**Description of the task**
Nothing but the data below, returned exactly, should appear in the answer.
= Beginning of Section =
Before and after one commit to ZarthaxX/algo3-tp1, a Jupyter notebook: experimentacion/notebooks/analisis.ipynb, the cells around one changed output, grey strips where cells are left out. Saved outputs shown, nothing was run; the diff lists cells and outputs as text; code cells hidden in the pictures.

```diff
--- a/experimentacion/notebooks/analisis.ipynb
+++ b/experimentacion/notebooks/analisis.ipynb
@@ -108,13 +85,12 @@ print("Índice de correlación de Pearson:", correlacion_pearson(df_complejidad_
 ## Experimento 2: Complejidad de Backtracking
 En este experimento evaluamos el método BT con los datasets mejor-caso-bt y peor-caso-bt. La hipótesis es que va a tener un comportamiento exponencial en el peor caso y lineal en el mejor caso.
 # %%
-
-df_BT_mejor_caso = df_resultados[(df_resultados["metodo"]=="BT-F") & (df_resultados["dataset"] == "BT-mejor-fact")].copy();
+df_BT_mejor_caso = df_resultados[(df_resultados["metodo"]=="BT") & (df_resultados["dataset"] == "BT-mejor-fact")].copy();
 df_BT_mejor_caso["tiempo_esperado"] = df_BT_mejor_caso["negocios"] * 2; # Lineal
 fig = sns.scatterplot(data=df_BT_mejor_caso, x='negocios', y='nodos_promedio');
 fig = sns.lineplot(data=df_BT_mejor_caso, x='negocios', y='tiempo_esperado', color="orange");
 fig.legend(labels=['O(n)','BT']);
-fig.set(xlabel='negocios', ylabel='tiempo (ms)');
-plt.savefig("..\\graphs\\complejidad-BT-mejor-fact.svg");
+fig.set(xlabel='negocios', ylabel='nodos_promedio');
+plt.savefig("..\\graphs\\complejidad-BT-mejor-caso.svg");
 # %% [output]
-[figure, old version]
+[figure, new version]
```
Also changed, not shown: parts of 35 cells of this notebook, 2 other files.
= End of Section =
**Answer box**
Before and after one commit to ZarthaxX/algo3-tp1, a Jupyter notebook: experimentacion/notebooks/analisis.ipynb, the cells around one changed output, grey strips where cells are left out. Saved outputs shown, nothing was run; the diff lists cells and outputs as text; code cells hidden in the pictures.

```diff
--- a/experimentacion/notebooks/analisis.ipynb
+++ b/experimentacion/notebooks/analisis.ipynb
@@ -108,13 +85,12 @@ print("Índice de correlación de Pearson:", correlacion_pearson(df_complejidad_
 ## Experimento 2: Complejidad de Backtracking
 En este experimento evaluamos el método BT con los datasets mejor-caso-bt y peor-caso-bt. La hipótesis es que va a tener un comportamiento exponencial en el peor caso y lineal en el mejor caso.
 # %%
-
-df_BT_mejor_caso = df_resultados[(df_resultados["metodo"]=="BT-F") & (df_resultados["dataset"] == "BT-mejor-fact")].copy();
+df_BT_mejor_caso = df_resultados[(df_resultados["metodo"]=="BT") & (df_resultados["dataset"] == "BT-mejor-fact")].copy();
 df_BT_mejor_caso["tiempo_esperado"] = df_BT_mejor_caso["negocios"] * 2; # Lineal
 fig = sns.scatterplot(data=df_BT_mejor_caso, x='negocios', y='nodos_promedio');
 fig = sns.lineplot(data=df_BT_mejor_caso, x='negocios', y='tiempo_esperado', color="orange");
 fig.legend(labels=['O(n)','BT']);
-fig.set(xlabel='negocios', ylabel='tiempo (ms)');
-plt.savefig("..\\graphs\\complejidad-BT-mejor-fact.svg");
+fig.set(xlabel='negocios', ylabel='nodos_promedio');
+plt.savefig("..\\graphs\\complejidad-BT-mejor-caso.svg");
 # %% [output]
-[figure, old version]
+[figure, new version]
```
Also changed, not shown: parts of 35 cells of this notebook, 2 other files.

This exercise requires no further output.